The room fell silent. Mark had already taken pictures. I could hear through the thin walls a toilet flush in the next apartment. The handwriting was on all four walls: our long-awaited meeting with Son House was over.
I was trying to couch a proper goodbye when Son slowly squeaked forward on the worn vinyl, mustered up some strength, and strung together seven words in a rich and powerful a cappella: "Don'tcha my-yind people grinnin' in yo-ho faaace!" --- lines from the very chant I used to open and close my blues program.
I recalled at that moment something John Mooney had told me: "Son didn't sing or play in the house --- his wife wouldn't allow it." Son had just crossed the line for us.
That evening Mark and I crossed the bridge from Detroit into Windsor, Ontario, to take the shortcut through Canada, back to Buffalo, and home again to Rochester.
Mark stuffed a tape in the deck, turned it way up, and proceeded to fall sound asleep. Neil Young was wailing, "Hey, hey, my, my, rock and roll will never die... it's better to burn out, than it is to rust..."
I decided to pull over and sleep for a while. As I clicked my seat back my last thoughts were about Son House. In the words of Rochester blues guitarist Aleks Disljenkovic, Son House's voice was so powerful, "He didn't need a PA system, his voice would pin you to the wall."
I imagined how he might still be singing in that voice, laying down 12-bar blues riffs on his National steel-bodied acoustic slide guitar, laying down rows of goose bumps on the flesh of men and women alike, if he hadn't ruined his life with booze.
We'd wanted to raise Son up out of obscurity and give him the recognition he deserved from the citizens of Rochester, where he lived almost invisibly for three decades. We could do that now. We could tell his story.
We'd also driven to Detroit to show him our appreciation and admiration. I'd selfishly thought if only I could meet Son House and speak to him, I would somehow be rescued from my own life, be more savvy of the world he and I both struggled with. I would have peace.
My needs blinded me from the possibility that he needed me as much as I him. He was one of the most powerful people I'd met. And he was also one of the littlest. That day I reached a new understanding of the blues.
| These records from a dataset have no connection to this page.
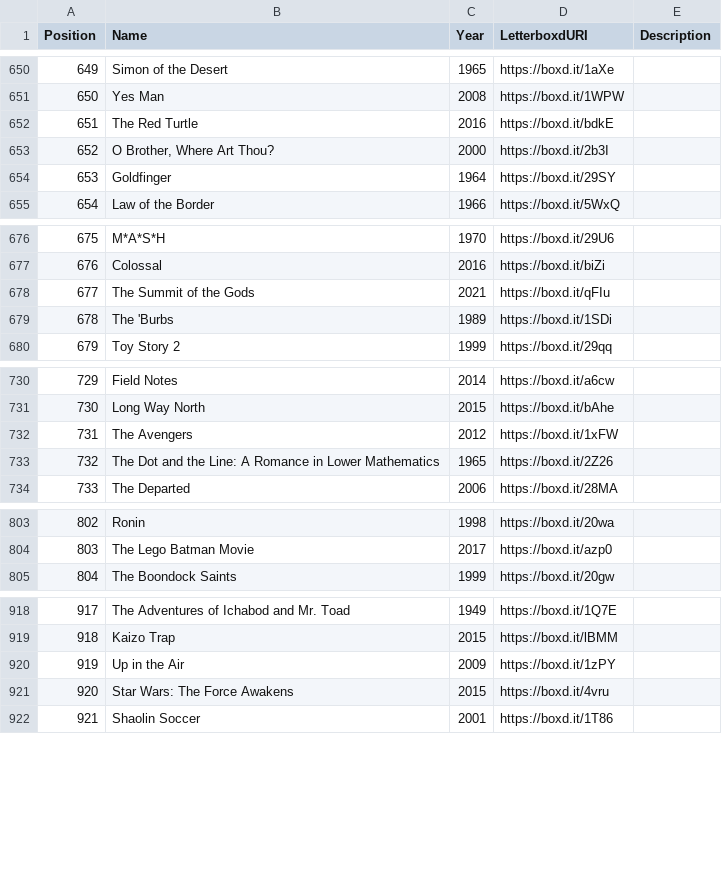
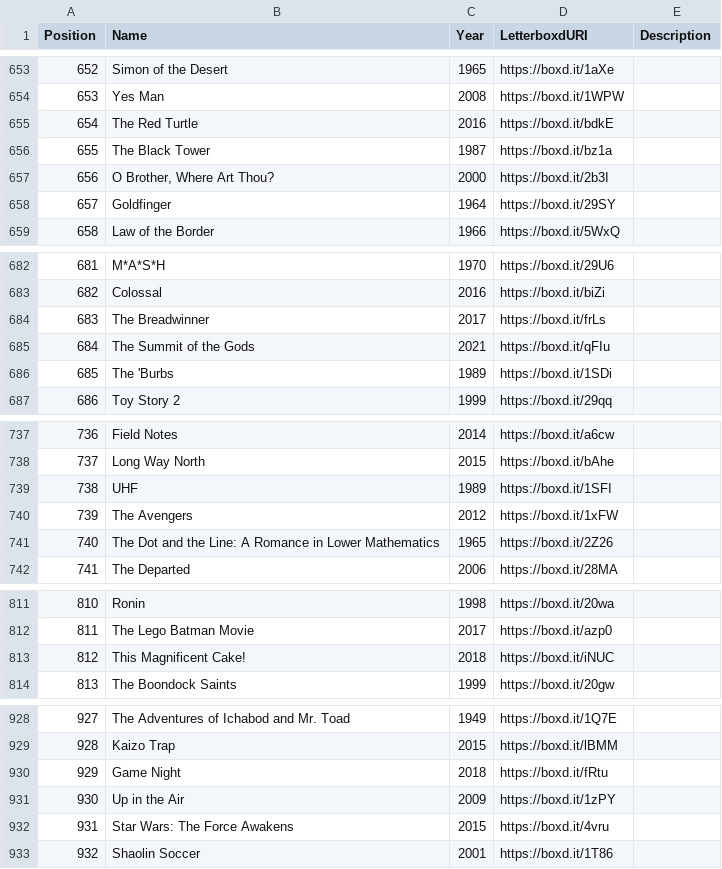
Before and after one commit to MrHen/movie-sorter, a CSV file: rankings.csv, drawn as a sheet; only a part is shown, gaps mark what is left out; the diff covers the shown part only; the diff names each change by its address in the sheet, - before the commit and + after, or states it on an @@ line.

```diff
--- a/rankings.csv
+++ b/rankings.csv
@@ column A (Position) renumbered from row 81 down @@
+row 656: 655 | The Black Tower | 1987 | https://boxd.it/bz1a
+row 684: 683 | The Breadwinner | 2017 | https://boxd.it/frLs
+row 739: 738 | UHF | 1989 | https://boxd.it/1SFI
+row 813: 812 | This Magnificent Cake! | 2018 | https://boxd.it/iNUC
+row 930: 929 | Game Night | 2018 | https://boxd.it/fRtu
```
Also changed, not shown: 14 added rows, 1 removed row, 13 moved rows and 12 edited cells elsewhere in this file, 2 other files.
Seven years later, on October 19, 1988, Eddie James "Son" House, Jr. disappeared for the last time, quietly, in his sleep, in Detroit's Harper Hospital. Estimates of his birth date vary, but the most often cited year is 1902. This would have made him 86. He outlived his two notable protégés, Robert Johnson (1911 to 1938) and Muddy Waters (1915 to 1983), and one Beatle, John Lennon (1940 to 1980).
The spirit of Son House is still very much alive. The Corn Hill house Son lived in when discovered by Dick Waterman back in 1964 was across the street from Joe Beard, another Mississippian who came north to find work.
Joe Beard is now a bluesman in his own right. Joe's son, Chris Beard, is a recent Handy Award nominee for Best New Blues Artist. John Mooney, who gave me Son's phone number, lives in New Orleans, where he fronts the Bluesiana Band and is a recent Handy Award nominee for Best Acoustic Blues. Aleks Disljenkovic is a guitarist, and Ted Mosher a bassist, in local blues bands including The White Hots, The Trendsetters, and The Beale Street Blues Band.
For readers who haven't yet discovered Son House, Jeff Harris and Gary Reinhardt will play House's music on their Bad Dog Blues show, WITR 89.7 FM, on Sunday, February 1, starting at 1 p.m.